-------- Records for the exercise
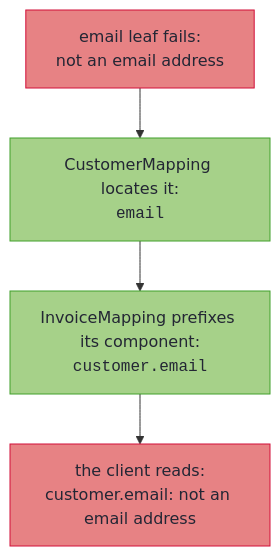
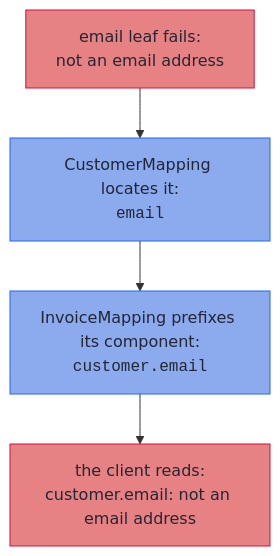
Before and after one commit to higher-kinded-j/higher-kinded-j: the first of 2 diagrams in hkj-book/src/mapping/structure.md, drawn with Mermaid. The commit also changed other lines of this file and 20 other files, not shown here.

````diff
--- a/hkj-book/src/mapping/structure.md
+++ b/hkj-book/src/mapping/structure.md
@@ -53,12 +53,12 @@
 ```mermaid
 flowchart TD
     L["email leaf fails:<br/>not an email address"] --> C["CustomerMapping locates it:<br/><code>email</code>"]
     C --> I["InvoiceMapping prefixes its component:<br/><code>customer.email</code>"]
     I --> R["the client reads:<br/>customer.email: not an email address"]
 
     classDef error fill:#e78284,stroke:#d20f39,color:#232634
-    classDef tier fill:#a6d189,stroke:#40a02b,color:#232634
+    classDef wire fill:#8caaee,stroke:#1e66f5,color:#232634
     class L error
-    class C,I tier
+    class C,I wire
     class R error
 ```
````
----------------
**What is being asked**
Print the data again word for word, pictures excluded.

**Answer for this exercise**
Before and after one commit to higher-kinded-j/higher-kinded-j: the first of 2 diagrams in hkj-book/src/mapping/structure.md, drawn with Mermaid. The commit also changed other lines of this file and 20 other files, not shown here.

````diff
--- a/hkj-book/src/mapping/structure.md
+++ b/hkj-book/src/mapping/structure.md
@@ -53,12 +53,12 @@
 ```mermaid
 flowchart TD
     L["email leaf fails:<br/>not an email address"] --> C["CustomerMapping locates it:<br/><code>email</code>"]
     C --> I["InvoiceMapping prefixes its component:<br/><code>customer.email</code>"]
     I --> R["the client reads:<br/>customer.email: not an email address"]
 
     classDef error fill:#e78284,stroke:#d20f39,color:#232634
-    classDef tier fill:#a6d189,stroke:#40a02b,color:#232634
+    classDef wire fill:#8caaee,stroke:#1e66f5,color:#232634
     class L error
-    class C,I tier
+    class C,I wire
     class R error
 ```
````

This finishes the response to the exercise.